LNSLNS The benefits of cold water therapy in stopping a burn injury from penetrating deeper into the tissues has been shown in some animal models, but only if the proportion of body surface that was burnt was 1–5% and the treatment was initiated immediately. Waiting for only a few minutes after the trauma has been sustained immediately negates any beneficial effect. If the treatment is administered for too long or the temperature is too cold then the tissue necrosis will be more extensive. The authors recommend cooling the burnt skin surface for (20 to) 30 minutes; a time period that we think is very clearly too long. In our view, cold water therapy is a lay or first-aid measure. The first step to be taken by the ambulance services or the emergency physician should be to immediately cease the cooling or heat treatment.
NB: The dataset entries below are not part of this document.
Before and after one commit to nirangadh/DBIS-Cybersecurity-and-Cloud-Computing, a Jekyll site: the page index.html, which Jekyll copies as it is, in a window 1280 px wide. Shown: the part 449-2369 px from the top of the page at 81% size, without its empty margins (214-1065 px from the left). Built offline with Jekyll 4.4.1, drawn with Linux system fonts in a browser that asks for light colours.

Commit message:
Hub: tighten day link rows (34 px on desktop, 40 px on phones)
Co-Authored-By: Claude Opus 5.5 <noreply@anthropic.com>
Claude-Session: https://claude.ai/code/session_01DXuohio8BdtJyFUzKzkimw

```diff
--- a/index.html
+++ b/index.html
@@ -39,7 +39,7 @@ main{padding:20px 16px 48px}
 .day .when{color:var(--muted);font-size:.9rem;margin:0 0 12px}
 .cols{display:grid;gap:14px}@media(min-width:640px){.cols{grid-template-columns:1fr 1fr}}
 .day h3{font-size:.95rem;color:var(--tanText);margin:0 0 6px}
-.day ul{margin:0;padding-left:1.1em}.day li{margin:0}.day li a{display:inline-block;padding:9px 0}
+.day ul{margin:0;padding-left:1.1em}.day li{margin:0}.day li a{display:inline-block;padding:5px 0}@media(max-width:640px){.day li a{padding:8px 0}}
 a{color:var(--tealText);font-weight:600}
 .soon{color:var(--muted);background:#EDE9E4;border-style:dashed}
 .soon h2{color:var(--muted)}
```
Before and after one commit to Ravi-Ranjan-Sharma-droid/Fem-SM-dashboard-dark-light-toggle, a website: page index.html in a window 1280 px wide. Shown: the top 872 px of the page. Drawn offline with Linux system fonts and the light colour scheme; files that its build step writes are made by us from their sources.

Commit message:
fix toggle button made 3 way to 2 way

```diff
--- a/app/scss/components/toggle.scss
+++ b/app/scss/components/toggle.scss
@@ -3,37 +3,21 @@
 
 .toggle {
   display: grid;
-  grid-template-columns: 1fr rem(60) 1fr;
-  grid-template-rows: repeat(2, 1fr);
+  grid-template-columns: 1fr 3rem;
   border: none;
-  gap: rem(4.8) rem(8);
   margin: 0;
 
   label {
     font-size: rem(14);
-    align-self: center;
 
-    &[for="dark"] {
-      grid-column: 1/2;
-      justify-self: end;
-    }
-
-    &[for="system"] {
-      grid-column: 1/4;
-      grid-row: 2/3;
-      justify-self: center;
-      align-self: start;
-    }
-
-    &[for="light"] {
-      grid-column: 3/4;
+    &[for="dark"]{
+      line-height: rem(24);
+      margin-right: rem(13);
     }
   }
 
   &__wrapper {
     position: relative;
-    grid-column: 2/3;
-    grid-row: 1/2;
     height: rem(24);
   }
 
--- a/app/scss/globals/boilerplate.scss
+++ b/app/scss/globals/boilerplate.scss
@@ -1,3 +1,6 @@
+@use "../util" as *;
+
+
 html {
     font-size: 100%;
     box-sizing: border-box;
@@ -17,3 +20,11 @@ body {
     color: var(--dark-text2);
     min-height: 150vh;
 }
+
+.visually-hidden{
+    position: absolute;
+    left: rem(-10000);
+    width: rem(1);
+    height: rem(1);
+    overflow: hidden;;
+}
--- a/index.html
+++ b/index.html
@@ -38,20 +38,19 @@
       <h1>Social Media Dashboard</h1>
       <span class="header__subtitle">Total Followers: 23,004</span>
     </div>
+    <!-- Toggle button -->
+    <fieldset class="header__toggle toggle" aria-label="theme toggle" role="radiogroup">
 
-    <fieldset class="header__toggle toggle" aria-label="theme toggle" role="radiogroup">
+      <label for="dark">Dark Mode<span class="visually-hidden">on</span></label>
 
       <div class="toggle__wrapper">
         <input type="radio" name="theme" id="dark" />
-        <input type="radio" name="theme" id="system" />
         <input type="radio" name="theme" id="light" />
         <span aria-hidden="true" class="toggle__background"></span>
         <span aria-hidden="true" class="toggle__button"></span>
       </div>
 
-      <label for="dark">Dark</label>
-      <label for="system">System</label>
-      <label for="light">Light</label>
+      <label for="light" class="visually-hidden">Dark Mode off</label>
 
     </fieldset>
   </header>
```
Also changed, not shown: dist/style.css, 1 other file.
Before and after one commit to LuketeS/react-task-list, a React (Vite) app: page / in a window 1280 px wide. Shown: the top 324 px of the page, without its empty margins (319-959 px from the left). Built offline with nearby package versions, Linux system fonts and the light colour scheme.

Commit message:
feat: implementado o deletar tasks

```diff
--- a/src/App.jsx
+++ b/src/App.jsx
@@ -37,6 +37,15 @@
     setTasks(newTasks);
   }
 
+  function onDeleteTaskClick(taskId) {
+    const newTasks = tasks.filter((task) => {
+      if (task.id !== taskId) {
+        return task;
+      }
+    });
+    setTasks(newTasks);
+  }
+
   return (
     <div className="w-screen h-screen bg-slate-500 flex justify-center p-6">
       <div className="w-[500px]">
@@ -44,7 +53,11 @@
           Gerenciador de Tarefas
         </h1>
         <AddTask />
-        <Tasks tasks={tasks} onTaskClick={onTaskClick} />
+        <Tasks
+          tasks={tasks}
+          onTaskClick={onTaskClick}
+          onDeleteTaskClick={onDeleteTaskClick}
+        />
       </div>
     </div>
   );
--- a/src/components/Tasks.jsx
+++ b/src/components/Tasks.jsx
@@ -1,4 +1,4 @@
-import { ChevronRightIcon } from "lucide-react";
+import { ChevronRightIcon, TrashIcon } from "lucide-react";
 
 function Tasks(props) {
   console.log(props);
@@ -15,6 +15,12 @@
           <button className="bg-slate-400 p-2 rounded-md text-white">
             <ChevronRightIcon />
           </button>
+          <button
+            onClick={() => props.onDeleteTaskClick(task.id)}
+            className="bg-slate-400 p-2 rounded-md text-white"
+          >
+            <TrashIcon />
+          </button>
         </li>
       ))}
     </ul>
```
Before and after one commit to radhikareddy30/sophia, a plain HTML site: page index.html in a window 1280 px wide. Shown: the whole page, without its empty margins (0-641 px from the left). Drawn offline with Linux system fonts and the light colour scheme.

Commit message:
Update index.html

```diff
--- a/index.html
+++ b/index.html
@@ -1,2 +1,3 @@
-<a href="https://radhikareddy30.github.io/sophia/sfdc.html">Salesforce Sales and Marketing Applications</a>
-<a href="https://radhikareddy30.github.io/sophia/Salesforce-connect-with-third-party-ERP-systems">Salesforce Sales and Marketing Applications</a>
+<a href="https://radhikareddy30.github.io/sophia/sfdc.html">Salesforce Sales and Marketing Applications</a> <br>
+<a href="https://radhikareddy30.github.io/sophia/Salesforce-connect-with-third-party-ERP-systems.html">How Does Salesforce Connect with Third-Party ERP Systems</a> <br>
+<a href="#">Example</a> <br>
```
The German Society for Burn Treatment (www.verbrennungsmedizin.de) recommends cooling therapy with tap water only for small burns; we think it is contraindicated in patients with large surface burns. The recommendations from the Deutscher Feuerwehrverband (the German Fire Services Association) express similar sentiments (2).

The statement that no guidelines are available for the nutrition of burned patients is incorrect. The European Society for Parenteral and Enteral Nutrition’s 2006 guidelines include such aspects and recommendations (3).
DOI: 10.3238/arztebl.2010.0101a

Dr. med. Tomislav Trupkovic
Dr. med. Uwe Hoppe
Prof. Dr. med. Stefan Kleinschmidt
Ludwig-Guttmann-Str. 13
67071 Ludwigshafen, Germany

Prof. Dr. med. Peter Sefrin
Sandweg 11
97078 Würzburg, Germany
1.
Lönnecker S, Schoder V: Hypothermie bei brandverletzten Patienten – Einflüsse der präklinischen Behandlung. Chirurg 2001; 72: 164–7. MEDLINE
2.
Deutscher Feuerwehrverband: Stellungnahme zur Kühlung von Brandwunden 2003. www.dfv.org
3.
Kreymann K, Berger M, Deutz M: ESPEN Guidelines on enteral nutrition: intensive care. Clin Nutr 2006: 25; 210–23. MEDLINE
4.
Spanholtz TA, Theodorou P, Amini P, Spilker G: Severe burn injuries—acute and long-term treatment [Versorgung von Schwerstverbrannten: Akuttherapie und Nachsorge]. Dtsch Arztebl Int 2009: 106: 607–13. VOLLTEXT
1. Lönnecker S, Schoder V: Hypothermie bei brandverletzten Patienten – Einflüsse der präklinischen Behandlung. Chirurg 2001; 72: 164–7. MEDLINE
2. Deutscher Feuerwehrverband: Stellungnahme zur Kühlung von Brandwunden 2003. www.dfv.org
3. Kreymann K, Berger M, Deutz M: ESPEN Guidelines on enteral nutrition: intensive care. Clin Nutr 2006: 25; 210–23. MEDLINE
4. Spanholtz TA, Theodorou P, Amini P, Spilker G: Severe burn injuries—acute and long-term treatment [Versorgung von Schwerstverbrannten: Akuttherapie und Nachsorge]. Dtsch Arztebl Int 2009: 106: 607–13. VOLLTEXT